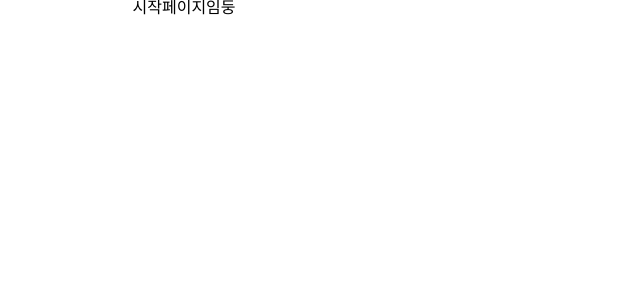
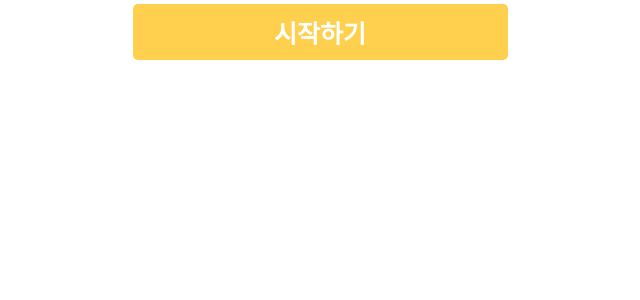
Before and after one commit to GaeBTI/GBTI_FE, a React (Create React App) app: page / in a window 1280 px wide. Shown: the top 300 px of the page, without its empty margins (320-960 px from the left). Built offline with nearby package versions, Linux system fonts and the light colour scheme.

Commit message:
feat common button

```diff
--- /dev/null
+++ b/src/components/common/Button.jsx
@@ -0,0 +1,34 @@
+import { Link } from "react-router-dom";
+import styled from "styled-components";
+
+const StyledLink = styled(Link)`
+	width: 100%;
+`;
+const StyledButton = styled.button`
+    font-size: 25px;
+	color: #ffffff;
+    background-color: #FFD04D;
+	border-radius: 5px;
+	border: 0px;
+	height: 56px;
+	padding: 4px;
+	margin: 4px 0px;
+	cursor: pointer;
+	width: 100%;
+	outline: none;
+	font-weight: 700;
+	&:hover {
+        background-color: #FFE293;
+	}
+}
+`;
+//background-color: ${(props) => props.theme.primaryColor80};
+const Button=({to,onClick,children})=>
+    to ? (
+        <StyledLink to={to}>
+            <StyledButton onClick={onClick}>{children}</StyledButton>
+        </StyledLink>
+    ) : (
+        <StyledButton onClick={onClick}>{children}</StyledButton>
+    );
+export default Button;
--- a/src/routes/start.jsx
+++ b/src/routes/start.jsx
@@ -1,7 +1,12 @@
 import React from "react";
+import Button from "../components/common/Button";
 
 function Start() {
-  return <div>시작페이지임둥</div>;
+  return (
+    <div>
+      <Button to="/test">시작하기</Button>
+    </div>
+  );
 }
 
 export default Start;
```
=======
■ Task to complete ■
Select, from the listing, all lines that include the word "routes".

■ Solution for this exercise ■
--- a/src/routes/start.jsx
+++ b/src/routes/start.jsx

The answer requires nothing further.